As the current “development round” of trade talks moves into its final stages, it is becoming increasingly clear that the goal of promoting development will not be served, and that the multilateral trade system will be undermined. Nowhere is this clearer than in a provision that is supposed to give the least developed countries almost duty-free access to developed countries’ markets.

A year ago, the leaders of the world’s richest countries committed themselves to alleviating the plight of the poorest. At Doha in November 2001, they pledged to give something more valuable than money: the opportunity for poor countries to sell their goods and earn their way out of poverty. With great fanfare, developed countries seemed for a while to be making good on their promise, as Europe extended the “Everything but Arms” initiative (EBA), under which it was unilaterally to open its markets to the poorest countries of the world.

The opening was less than it seemed. The devil is in the details, as many less developed countries discovered that EBA’s complicated rules of origin, together with supply-side constraints, meant that there was little chance for poor countries to export their newly liberalized products.

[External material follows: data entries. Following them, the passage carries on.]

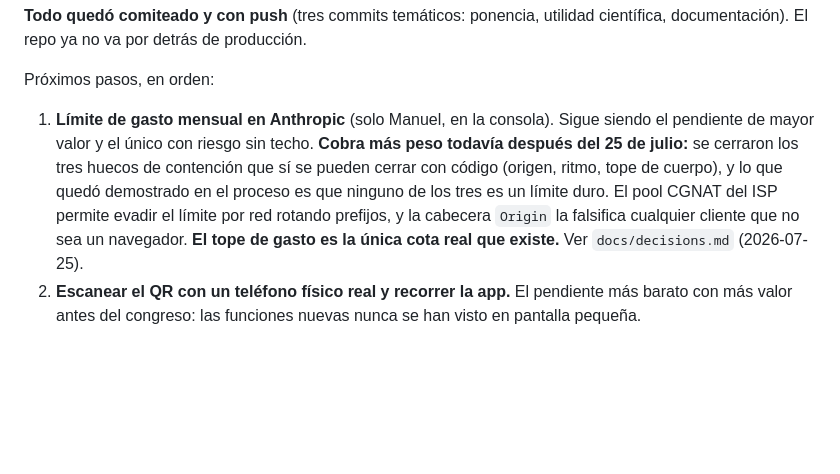
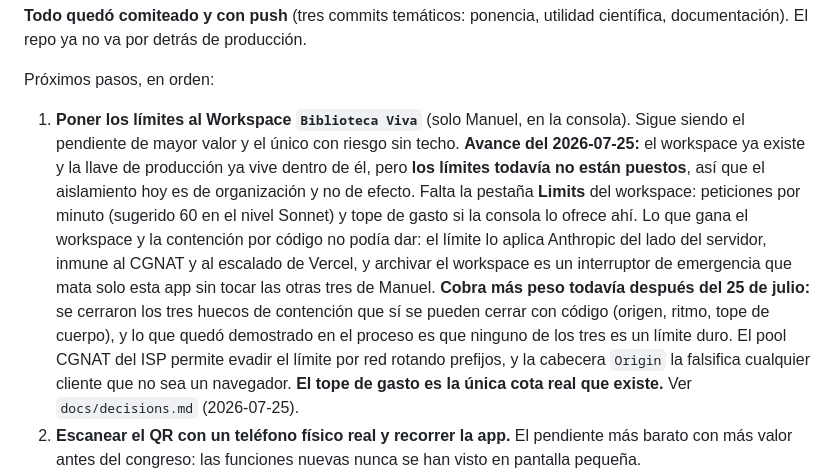
Before and after one commit to mreyesg/eugenia-lab-biva, a Markdown page: lab/next_session.md, the part around the change. Rendered like a GitHub page; blank space fills up the shorter version.

```diff
--- a/lab/next_session.md
+++ b/lab/next_session.md
@@ -21,7 +21,7 @@ Agenda y preparación para la próxima sesión de trabajo.
 
 Próximos pasos, en orden:
 
-1. **Límite de gasto mensual en Anthropic** (solo Manuel, en la consola). Sigue siendo el pendiente de mayor valor y el único con riesgo sin techo. **Cobra más peso todavía después del 25 de julio:** se cerraron los tres huecos de contención que sí se pueden cerrar con código (origen, ritmo, tope de cuerpo), y lo que quedó demostrado en el proceso es que ninguno de los tres es un límite duro. El pool CGNAT del ISP permite evadir el límite por red rotando prefijos, y la cabecera `Origin` la falsifica cualquier cliente que no sea un navegador. **El tope de gasto es la única cota real que existe.** Ver `docs/decisions.md` (2026-07-25).
+1. **Poner los límites al Workspace `Biblioteca Viva`** (solo Manuel, en la consola). Sigue siendo el pendiente de mayor valor y el único con riesgo sin techo. **Avance del 2026-07-25:** el workspace ya existe y la llave de producción ya vive dentro de él, pero **los límites todavía no están puestos**, así que el aislamiento hoy es de organización y no de efecto. Falta la pestaña **Limits** del workspace: peticiones por minuto (sugerido 60 en el nivel Sonnet) y tope de gasto si la consola lo ofrece ahí. Lo que gana el workspace y la contención por código no podía dar: el límite lo aplica Anthropic del lado del servidor, inmune al CGNAT y al escalado de Vercel, y archivar el workspace es un interruptor de emergencia que mata solo esta app sin tocar las otras tres de Manuel. **Cobra más peso todavía después del 25 de julio:** se cerraron los tres huecos de contención que sí se pueden cerrar con código (origen, ritmo, tope de cuerpo), y lo que quedó demostrado en el proceso es que ninguno de los tres es un límite duro. El pool CGNAT del ISP permite evadir el límite por red rotando prefijos, y la cabecera `Origin` la falsifica cualquier cliente que no sea un navegador. **El tope de gasto es la única cota real que existe.** Ver `docs/decisions.md` (2026-07-25).
 2. **Escanear el QR con un teléfono físico real y recorrer la app.** El pendiente más barato con más valor antes del congreso: las funciones nuevas nunca se han visto en pantalla pequeña.
 3. **Modelo por tarea: discutido con números el 2026-07-25, sin decidir.** Se puede probar hoy sin tocar código poniendo `CLAUDE_MODEL=claude-opus-5` en Vercel. Si la diferencia se nota en la MDE y en la auditoría, el cambio por tarea son tres líneas, pero hay una trampa con `thinking: disabled` y los topes de `max_tokens`. Análisis completo, con costos y la trampa, en `lab/decision_log.md` (2026-07-25). No re-derivarlo.
 4. Decidir el etiquetado de las columnas generadas por IA en el CSV exportado (hoy `ajuste` y `aporte_a_mi_investigacion` no se distinguen del metadato real).
```
Also changed, not shown: docs/current-status.md (+6 -2 lines).
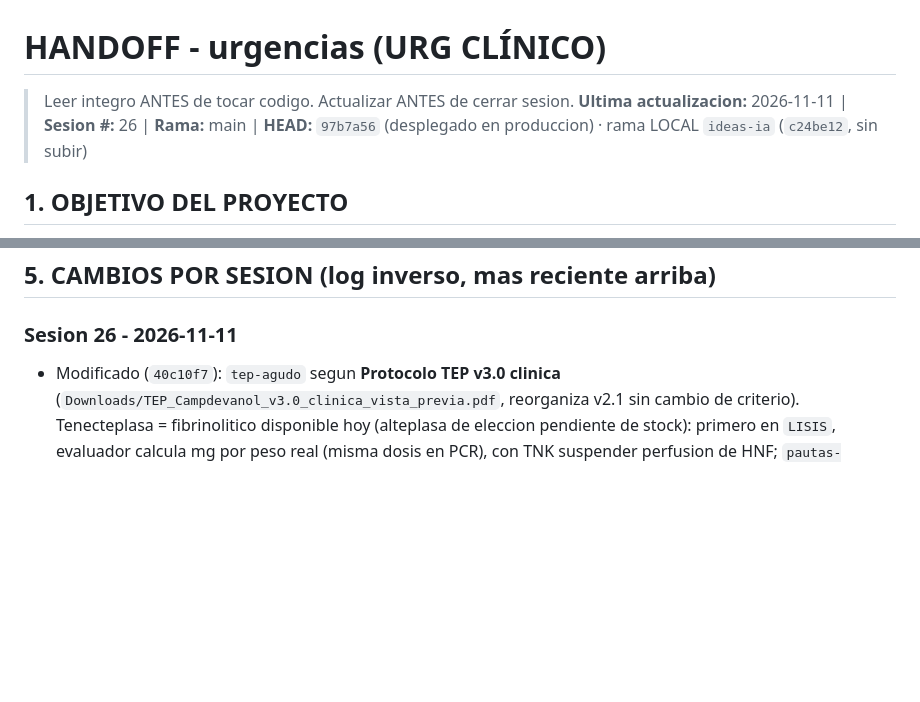
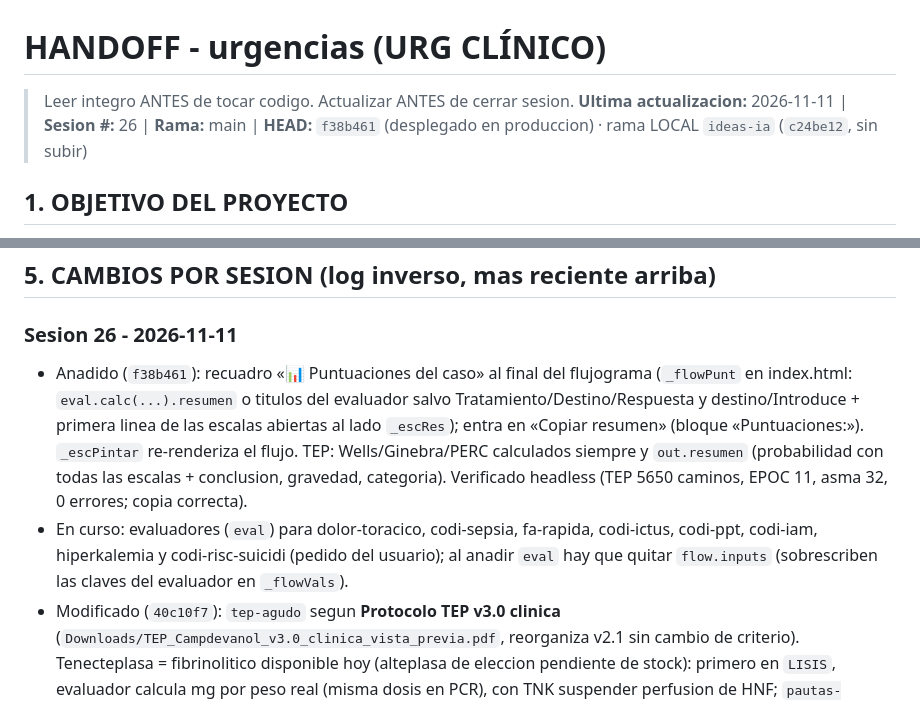
Before and after one commit to juliandavidhiguera/urgencias, a Markdown page: HANDOFF.md, 2 parts joined by grey strips. Rendered like a GitHub page; blank space fills up the shorter version.

Commit message:
docs(handoff): recuadro de puntuaciones (f38b461)

```diff
--- a/HANDOFF.md
+++ b/HANDOFF.md
@@ -1,6 +1,6 @@
 # HANDOFF - urgencias (URG CLÍNICO)
 > Leer integro ANTES de tocar codigo. Actualizar ANTES de cerrar sesion.
-**Ultima actualizacion:** 2026-11-11 | **Sesion #:** 26 | **Rama:** main | **HEAD:** `97b7a56` (desplegado en produccion) · rama LOCAL `ideas-ia` (`c24be12`, sin subir)
+**Ultima actualizacion:** 2026-11-11 | **Sesion #:** 26 | **Rama:** main | **HEAD:** `f38b461` (desplegado en produccion) · rama LOCAL `ideas-ia` (`c24be12`, sin subir)
 
 ## 1. OBJETIVO DEL PROYECTO
 PWA de consulta rapida para urgencias: cheatsheets, escalas clinicas, formulas, protocolos de codigos de activacion (IAM/ictus/trauma/sepsis/riesgo suicidio), farmacos con perfusion IV calculada por peso, checklist de intubacion/SIR, fichas tecnicas y bibliografia. "Terminado" no aplica (herramienta viva de uso clinico); cada sesion anade/corrige contenido o UI.
@@ -62,6 +62,8 @@ PWA de consulta rapida para urgencias: cheatsheets, escalas clinicas, formulas,
 ## 5. CAMBIOS POR SESION (log inverso, mas reciente arriba)
 
 ### Sesion 26 - 2026-11-11
+- Anadido (`f38b461`): recuadro «📊 Puntuaciones del caso» al final del flujograma (`_flowPunt` en index.html: `eval.calc(...).resumen` o titulos del evaluador salvo Tratamiento/Destino/Respuesta y destino/Introduce + primera linea de las escalas abiertas al lado `_escRes`); entra en «Copiar resumen» (bloque «Puntuaciones:»). `_escPintar` re-renderiza el flujo. TEP: Wells/Ginebra/PERC calculados siempre y `out.resumen` (probabilidad con todas las escalas + conclusion, gravedad, categoria). Verificado headless (TEP 5650 caminos, EPOC 11, asma 32, 0 errores; copia correcta).
+- En curso: evaluadores (`eval`) para dolor-toracico, codi-sepsia, fa-rapida, codi-ictus, codi-ppt, codi-iam, hiperkalemia y codi-risc-suicidi (pedido del usuario); al anadir `eval` hay que quitar `flow.inputs` (sobrescriben las claves del evaluador en `_flowVals`).
 - Modificado (`40c10f7`): `tep-agudo` segun **Protocolo TEP v3.0 clinica** (`Downloads/TEP_Campdevanol_v3.0_clinica_vista_previa.pdf`, reorganiza v2.1 sin cambio de criterio). Tenecteplasa = fibrinolitico disponible hoy (alteplasa de eleccion pendiente de stock): primero en `LISIS`, evaluador calcula mg por peso real (misma dosis en PCR), con TNK suspender perfusion de HNF; `pautas-protocolo.js` y `FARM_ESQUEMAS['tnk-tep']` (index.html) actualizados. HUV → CHV/Vic en todo el TEP. Criterios ya cerrados: parar HNF con alteplasa = criterio CHV; lisis local D2 sin nota; C3 estable = discrepancia abierta. Nuevos nodos del flujograma 4: `trasCrit` (desde planta), `pertD` (llamada PERT ≤30 min), `optim` (A-B-C + pregunta PERT catéter/ECMO → `clinic`/`vic`), `SALIR` (SBAR + durante el traslado + plan de desvio). Extra nuevo «Red flags y No hacer»; recursos, R y checklist actualizados.
 - Anadido: `protocolos/Flujograma4_TEP_Traslado_Campdevanol.jpg` (imagen del anexo I pag. 9 del PDF v3.0, = PNG del usuario) y `.pdf` (generado con pymupdf; el `Flujograma4_...pdf` de Descargas era una version anterior con TNK «util si el traslado no admite perfusion»), `Protocolo_TEP_Campdevanol_v3.pdf` (boton docs). Eliminado `Protocolo_TEP_Campdevanol_v2.pdf`. `sw.js` `urg-v78`.
 - Verificado: Chrome headless 5650 caminos, 0 errores JS, E1 72 kg → TNK 40 mg, PDFs/JPG 200; Chrome del usuario (nodo optim).
```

But the coup de grace was delivered by the world’s richest country, the United States, which once again decided to demonstrate its hypocrisy. The US ostensibly agreed to a 97% opening of its markets to the poorest countries. The developing countries were disappointed with the results of Europe’s EBA initiative, and Europe has responded by committing itself to dealing with at least part of the problem that arises from the rules of origin tests. America’s intention was, to the contrary, to seem to be opening up its markets, while doing nothing of the sort, for it appears to allow the US to select a different 3% for each country. The result is what is mockingly coming to be called the EBP initiative: developing countries will be allowed freely to export everything but what they produce. They can export jet engines, supercomputers, airplanes, computer chips of all kinds—just not textiles, agricultural products, or processed foods, the goods they can and do produce.